the hall of the house of representatives. NUMBER XLVII. -Joint resoluton to meet in convention to elect a keeper of the penitentiary. NUMBER XLVIII. --Joint resolution of thanks to Major General Stoneman. NUMBER XLIX.—Joint resolution requesting information from the bondholders of Tennessee bonde. NUMBER L.-Joint resolution directory to the attorney general of the state. NUMBER LI.-Joint resolution taking charge of the assets of the Bank of Tennessee. NUMBER LII.-A joint resolution providing for the number of acts and journals of the legislature of 1865 to be
printed for distribution. NUMBER LIII.-- A joint resolution in relation to a certain class of Tennessou Union soldiers who lost their
lives in the army of the Union during the rebellion, NUMBER LIY.-Joint resolution directory to the trustees of Teunersee Hospital for the Insane. NUMBER LV.-Joint resolution appointing a committee to wait on the major general commanding the depart
ment and make inquiries in relation to certain assessments. NUMBER LVI.-A joint resolution appointing a committee to settle with Hon. Joseph S. Fowler, late comp
troller and acting treasurer of the State. NUMBER LVII. -Joint resolution directory to the secretary of state. NUMBER LVIII.—Joint resolution requesting the governor to employ an attorney-at-law, NUMBER LIX.--Joint resolution directory to the comptroller, NUMBER LX.-Joint resolation directory to the keeper of the penitentiary.

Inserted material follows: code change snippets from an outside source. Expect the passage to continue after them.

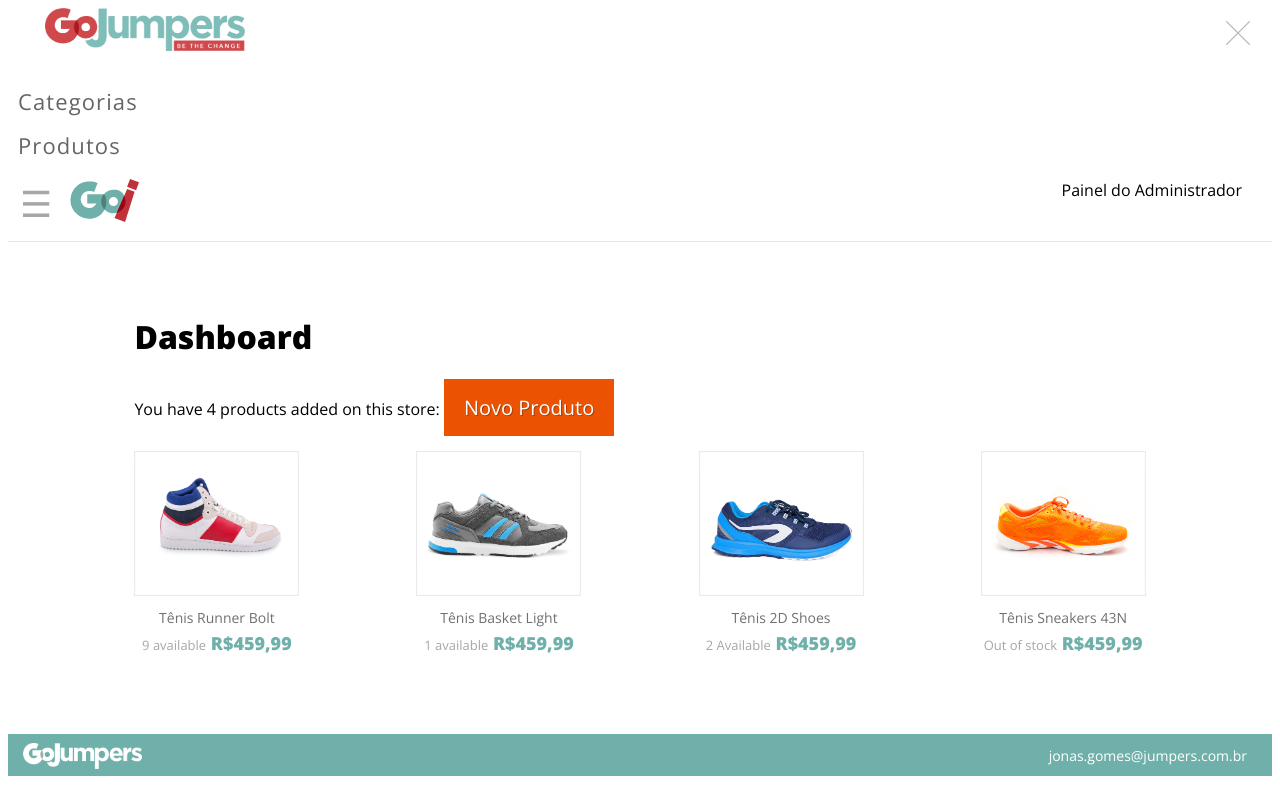
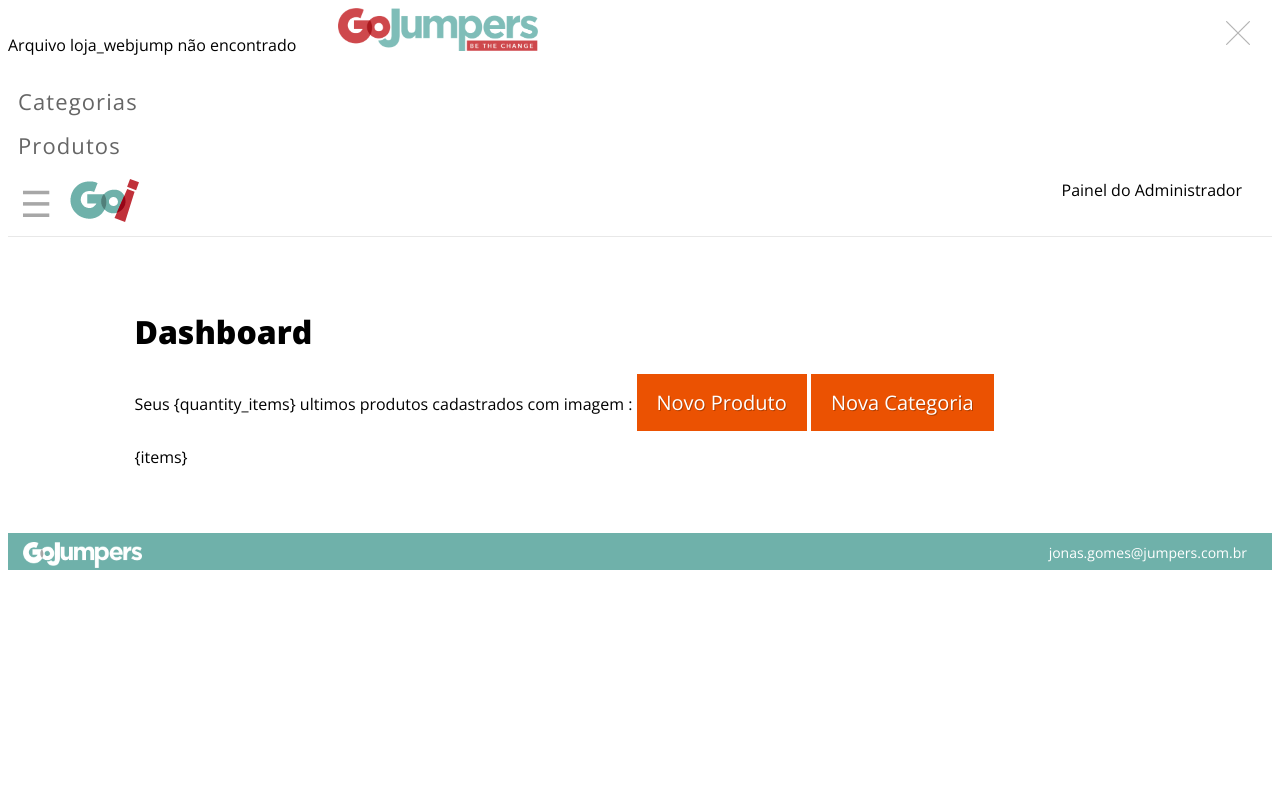
Before and after one commit to jonasbenti/product-categories-store, a PHP site: page /index.php?class=Dashboard in a window 1280 px wide. Run offline with PHP 8.4, Linux system fonts and the light colour scheme; some libraries are stand-ins or nearby versions.

Commit message:
Inclusão de imagem no produto, ajuste na tela de dashboard

```diff
--- a/assets/categories.html
+++ b/assets/categories.html
@@ -53,7 +53,7 @@
         <th class="data-grid-th">
             <span class="data-grid-cell-content">Ações</span>
         </th>
-      {items}
+        {items}
     </table>
   </main>
   <!-- Main Content -->
--- a/assets/dashboard.html
+++ b/assets/dashboard.html
@@ -42,49 +42,10 @@
       <h1 class="title">Dashboard</h1>
     </div>
     <div class="infor">
-      You have 4 products added on this store: <a href="index.php?class=ProductForm" class="btn-action">Novo Produto</a>
+      Seus {quantity_items} ultimos produtos cadastrados com imagem : <a href="index.php?class=ProductForm" class="btn-action">Novo Produto</a> <a href="index.php?class=CategoryForm" class="btn-action">Nova Categoria</a>
     </div>
     <ul class="product-list">
-      <li>
-        <div class="product-image">
-          <img src="assets/images/product/tenis-runner-bolt.png" layout="responsive" width="164" height="145" alt="Tênis Runner Bolt" />
-        </div>
-        <div class="product-info">
-          <div class="product-name"><span>Tênis Runner Bolt</span></div>
-          <div class="product-price"><span class="special-price">9 available</span> <span>R$459,99</span></div>
-        </div>
-      </li>
-      <li>
-        <div class="product-image">
-          <a href="tenis-basket-light.html" title="Tênis Basket Light">
-            <img src="assets/images/product/tenis-basket-light.png" layout="responsive" width="164" height="145" alt="Tênis Basket Light" />
-          </a>
-        </div>
-        <div class="product-info">
-          <div class="product-name"><span>Tênis Basket Light </span></div>
-          <div class="product-price"><span class="special-price">1 available</span> <span>R$459,99</span></div>
-        </div>
-      </li>
-      <li>
-        <div class="product-image">
-          <a href="tenis-basket-light.html" title="Tênis Basket Light">
-           <img src="assets/images/product/tenis-2d-shoes.png" layout="responsive" width="164" height="145" alt="Tênis 2D Shoes" />
-          </a>
-        </div>
-        <div class="product-info">
-          <div class="product-name"><span>Tênis 2D Shoes</span></div>
-          <div class="product-price"><span class="special-price">2 Available</span> <span>R$459,99</span></div>
-        </div>
-      </li>
-      <li>
-        <div class="product-image">
-          <img src="assets/images/product/tenis-sneakers-43n.png" layout="responsive" width="164" height="145" alt="Tênis Sneakers 43N" />
-        </div>
-        <div class="product-info">
-          <div class="product-name"><span>Tênis Sneakers 43N</span></div>
-          <div class="product-price"><span class="special-price">Out of stock</span> <span>R$459,99</span></div>
-        </div>
-      </li>
+      {items}
     </ul>
   </main>
   <!-- Main Content -->
--- a/assets/form_category.html
+++ b/assets/form_category.html
@@ -45,12 +45,11 @@
       <input name="id" type="hidden" id="id" class="input-text" value="{id}" />
       <div class="input-field">
         <label for="category-code" class="label">Código</label>
-        <input name="code" type="text" id="code" class="input-text" value="{code}" />
-
+        <input name="code" type="text" id="code" class="input-text" value="{code}" required />
       </div>
       <div class="input-field">
         <label for="category-name" class="label">Nome Categoria</label>
-        <input name="name" type="text" id="name" class="input-text" value="{name}" />
+        <input name="name" type="text" id="name" class="input-text" value="{name}" required />
       </div>
 
       <div class="actions-form">
--- a/classes/Category.php
+++ b/classes/Category.php
@@ -9,9 +9,8 @@
         {
             $result = $conn->prepare("select * from category WHERE id= :id");
             $result->execute([':id' => $id]);
+
             return $result->fetch();
-
-        $conn = null;
         }
         else
         {
--- a/classes/Product.php
+++ b/classes/Product.php
@@ -1,5 +1,6 @@
 <?php
 require_once "api/Transaction.php";
+
 class Product
 {
     public static function find($id)
@@ -46,26 +47,46 @@
         }
     }
 
+    public static function lastFourWithImage()
+    {
+        if ($conn = Transaction::get())
+        {
+            $result = $conn->query("SELECT * FROM product WHERE image IS NOT NULL and image <> '' ORDER BY id DESC LIMIT 6");
+
+            return $result->fetchAll();
+        }
+        else
+        {
+            throw new Exception('Não há transação ativa!!'.__FUNCTION__);
+        }
+    }
+
     public static function save($product)
     {
         if ($conn = Transaction::get())
         {
-            $id = empty($product['id'])? $product['id']:null;
+            $id = $product['id'] ?: null;
             $name = addslashes($product['name']);
             $code = addslashes($product['code']);
             $price = addslashes($product['price']);
             $description = addslashes($product['description']);
             $quantity = addslashes($product['quantity']);
+            $image = addslashes($product['image']);
+
+            //Não atualizar imagem se não tiver sido inserida no form
+            $field_image = empty($image) ? "" : ", image";
+            $value_image = empty($image) ? "" : ", '$image'";
+            $update_image = empty($image) ? "" : "$field_image = '$image'";
 
             if (empty($id)) ///Insere o registro
             {
-                $sql = "INSERT INTO product (name, code, price, description, quantity)
-                VALUES ('$name', '$code', '$price', '$description', '$quantity')";
+                $sql = "INSERT INTO product (name, code, price, description, quantity $field_image)
+                VALUES ('$name', '$code', $price, '$description', $quantity $value_image)";
             }
             else // Atualiza o registro
             {
                 $sql = "UPDATE product SET
-                name = '$name', code = '$code', price = '$price', description = '$description', quantity = '$quantity'
+                name = '$name', code = '$code', price = $price, description = '$description', quantity = $quantity $update_image
                 WHERE id = '$id'";
             }
             $conn->query($sql);
--- a/classes/api/Connection.php
+++ b/classes/api/Connection.php
@@ -13,21 +13,22 @@
         {
             throw new Exception("Arquivo {$name} não encontrado");
         }
-
+        $options = array(PDO::MYSQL_ATTR_INIT_COMMAND => 'SET NAMES UTF8');
         $user = isset($db['user']) ? $db['user'] : null;
         $pass = isset($db['pass']) ? $db['pass'] : null;
         $name = isset($db['name']) ? $db['name'] : null;
         $host = isset($db['host']) ? $db['host'] : null;
         $type = isset($db['type']) ? $db['type'] : null;
 
-        switch ($type) {
+        switch ($type)
+        {
             case 'pgsql':
                 $port = isset($db['port']) ? $db['port'] : '5432';
                 $conn = new PDO("pgsql:dbname={$name}; user={$user}; password={$pass}; host={$host}; port={$port}");
                 break;
             case 'mysql':
                 $port = isset($db['port']) ? $db['port'] : '3306';
-                $conn = new PDO("mysql:host={$host};port={$port};dbname={$name}", $user, $pass);
+                $conn = new PDO("mysql:host={$host};port={$port};dbname={$name}", $user, $pass, $options);
                 break;
             case 'sqlite':
                 $conn = new PDO("sqlite:{$name}");
--- a/control/CategoryList.php
+++ b/control/CategoryList.php
@@ -1,5 +1,4 @@
 <?php
-//require_once 'classes/api/Transaction.php';
 require_once 'classes/Category.php';
 
 class CategoryList
--- a/control/Dashboard.php
+++ b/control/Dashboard.php
@@ -1,4 +1,5 @@
 <?php
+require_once 'classes/Product.php';
 
 class Dashboard
 {
@@ -9,9 +10,38 @@
         $this->html = file_get_contents('assets/dashboard.html');
     }
 
+    public function load()
+    {
+        try
+        {
+            Transaction::open('loja_webjump');
+            $Products = Product::lastFourWithImage();
+
+            $items = '';
+            foreach ($Products as $Product)
+            {
+                $item = file_get_contents('assets/item_dashboard.html');
+                $item = str_replace('{id}', $Product['id'], $item);
+                $item = str_replace('{name}', $Product['code']." - ".$Product['name'], $item);
+                $item = str_replace('{price}', str_replace('.', ',', $Product['price']), $item);
+                $item = str_replace('{quantity}', $Product['quantity'], $item);
+                $item = str_replace('{image}', $Product['image'], $item);
+
+                $items .= $item;
+            }
+            $this->html = str_replace('{quantity_items}', count($Products), $this->html);
+            $this->html = str_replace('{items}', $items, $this->html);
+            Transaction::close();
+        }
+        catch (Exception $e)
+        {
+            echo $e->getMessage();
+        }
+    }
+
     public function show()
     {
-
+        $this->load();
         echo $this->html;
     }
 }
--- a/index.php
+++ b/index.php
@@ -1,5 +1,8 @@
 <?php
-
+//Caminho pasta dos arquivos
+define("PATH_FILE", "assets\images\product");
+//Caminho arquivo index
+define("PATH_INDEX", __DIR__);
 spl_autoload_register( function($class)
 {
     $dir_src = './control/';
```
Also changed, not shown: assets/form_product.html (+12 -7 lines), assets/item_dashboard.html (added, +9 -0 lines), assets/item_products.html (+8 -8 lines), assets/products.html (+9 -7 lines), classes/ProductUpload.php (added, +17 -0 lines), control/CategoryForm.php (+2 -6 lines), control/ProductForm.php (+21 -8 lines), control/ProductList.php (+7 -9 lines).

NUMBER LXI.-Joint resolution postponing the business before the general assembly. NUMBER LXII.-Joint resolution to have published in certain newspapers “An act to limit the elective
franchise." NUMBER LXIII.-Joint resolution of thanks to Brevet Brigadier General J. L. Donaldson, chief quartermaster
department of the Cumberland, and Captain Hunter Brooke, provost marshal. NUMBER LXIV.-Joint resolution congratulatory at the appointment of Major General Thomas to this military
INTRODUCTORY DOCUMENTS. The following papers embrace the commission of Hon. Andrew Johnson as military governor of Tennessee, from the War Department at Washington; his instructions from President Lincoln, in accordance with the 4th section of the 4th article of the federal Constitution ; the call of the Executive Union Committee of the State for a State convention, to meet December 19, 1864, at the State capitol; and the call of the same committee for a postponed meeting of the same convention, to meet January 8, 1865, said postponement being rendered necessary in consequence of the siege of Nashville by the rebel army; the alterations and amendments to the State constitution, proposed to the peoplo of Tennessee by that convention, with the accompanying resolutions of that body; the proclamation of Governor Johnson authorizing the opening of the polls throughout the State for the ratification or rejection of said amendments and alterations to the constitution; and the final proclamation of Governor Johnson, declaring said amendments and alterations to be legally adopted as a part of the constitution by formal ratification of the loyal voters of the State